Classic Car Articles
Classic Car Project Nomad #21
We’re rolling, literally. The axles for the diff turned up and Anthony at Quickfit Motorsport had them on before you could boil a cuppa. The discs look good and it appears there are no clearance issues with the frame but like all modifications we had to have one drama. Drama may be too strong a word but the end result is it will still cost me money.
The rear brake kit came with a number of studs and the studs fitted are too long. In another bag were smaller, thinner studs that match those on the front. So as luck would have it the studs need to come out and the other set fitted and then we are in business. The stud pattern is set up for a Chev at four and three quarters of an inch by five studs so this was another positive to take away.

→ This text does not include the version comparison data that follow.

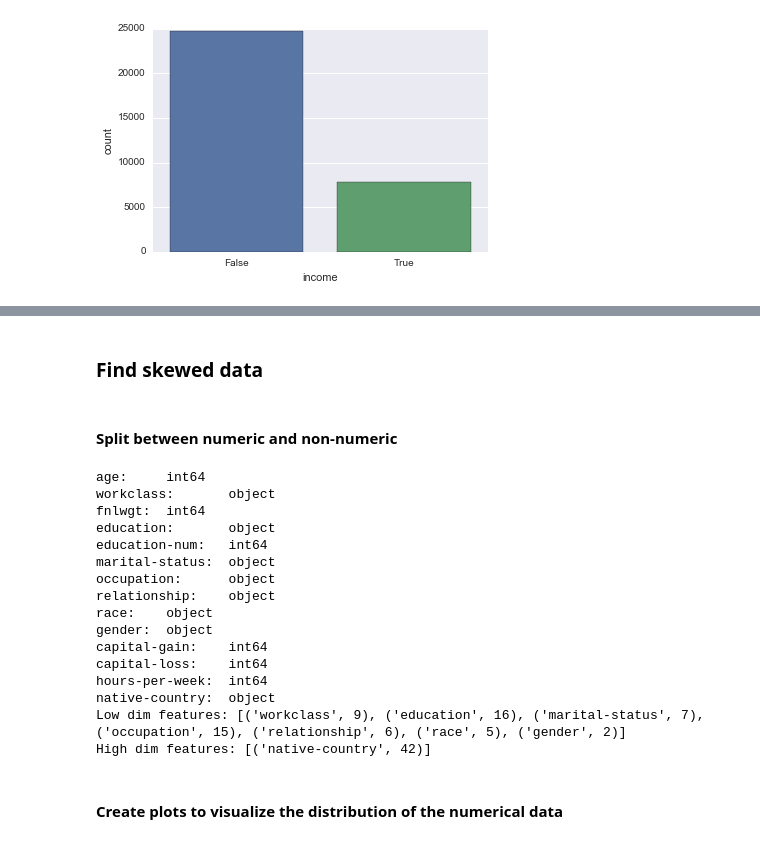
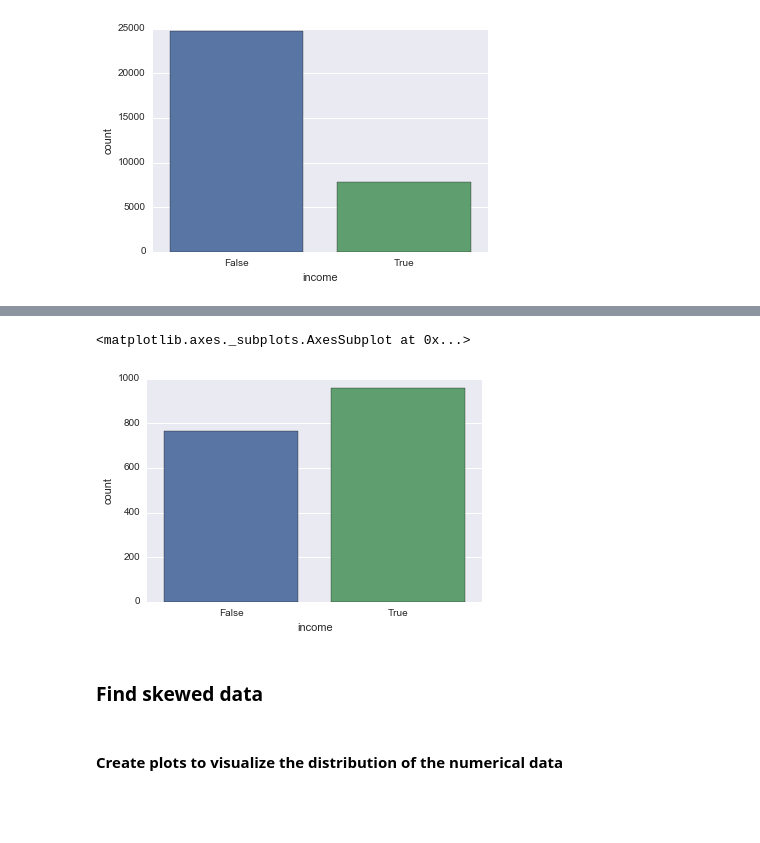
Before and after one commit to surfertas/machine_learning, a Jupyter notebook: kaggle/1-adult_dataset.ipynb, the cells around one changed output, grey strips where cells are left out. Saved outputs shown, nothing was run; the diff lists cells and outputs as text; code cells hidden in the pictures; blank space fills up the shorter version.

```diff
--- a/kaggle/1-adult_dataset.ipynb
+++ b/kaggle/1-adult_dataset.ipynb
@@ -156,49 +226,10 @@ Just guessing False will result in a accuracy of 0.759190442554
+# %%
+sns.countplot(census_train_label.iloc[np.where(census_train['education']==" Masters")])
+# %% [output]
+<matplotlib.axes._subplots.AxesSubplot at 0x...>
+[figure, added]
 # %% [markdown]
 ### Find skewed data
-# %% [markdown]
-#### Split between numeric and non-numeric
-# %%
-# Split between numeric and non-numeric
-numeric = []
-non_numeric = []
-for col in census_train.columns:
-    print(col+":\t", census_train[col].dtypes)
-    if census_train[col].dtypes == 'int64':
-        numeric.append(col)
-    else:
-        non_numeric.append(col)
-
-# Split between low and high dimensional
-# Lets say that less than 15 is low dimensional
-low_dim = []
-high_dim =[]
-
-for feature in non_numeric:
-    unique = len(census_train[feature].unique())
-    if unique < 20:
-        low_dim.append((feature,unique))
-    else:
-        high_dim.append((feature,unique))
-
-print("Low dim features: {}".format(low_dim))
-print("High dim features: {}".format(high_dim))
-# %% [output]
-age:     int64
-workclass:       object
-fnlwgt:  int64
-education:       object
-education-num:   int64
-marital-status:  object
-occupation:      object
-relationship:    object
-race:    object
-gender:  object
-capital-gain:    int64
-capital-loss:    int64
-hours-per-week:  int64
-native-country:  object
-Low dim features: [('workclass', 9), ('education', 16), ('marital-status', 7), ('occupation', 15), ('relationship', 6), ('race', 5), ('gender', 2)]
-High dim features: [('native-country', 42)]
 # %% [markdown]
 #### Create plots to visualize the distribution of the numerical data
 # %%
```
Also changed, not shown: parts of 8 cells of this notebook.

The end result with the shortened differential should allow for a big fat dished rim to slide under the rear. In a previous article I detailed my love of the American Racing 200S wheels that but that was kyboshed by her indoors with a comment “you are not really going to spoil the car with those *@#* wheels are you!”
From the inside of the rear fender well I have a smidgen over four inches of backspace to play with. One hundred and five centimetres to be exact. Given I can get a nine and half inch rim in there it will allow me to have five plus inches of front dish depending on the chosen tyre. Most wheel gurus would state you need to leave an inch on the inside for tyre overhang but with larger, lower profile tyres it is possible to have very little overhang.
I am still contemplating seventeen inch rims and have looked at eighteens and twenties but aside from the additional cost and weight I am not keen to run a lower profile than a 40 series tyre. All the big rims you see have a twenty to thirty five series tyre which gives a rougher ride and the potential to destroy the rim in a pothole. The roads in NSW are totally crap and with each passing shower only get worse. Given the State Government is technically bankrupt and most local councils struggle to balance their budgets I am not anticipating the roads are likely to get better at any time in the distant future.
The only question now is what rim. Coys still look promising and the good old American Racing Torq Thrusts are always a winner. Boyd Coddington and Foose both do nice rims and they look like American Racing wheels anyway. I read somewhere Boyd sold his wheel division to American Racing before he died so the end result will probably come down to availability and sizing.
On Monday the Nomad is off to Joscar to have the body removed, all body work finished and a nice slick coat of paint. Can’t wait. Watch this space....
Words by Mark, owner of Classic Car Gurus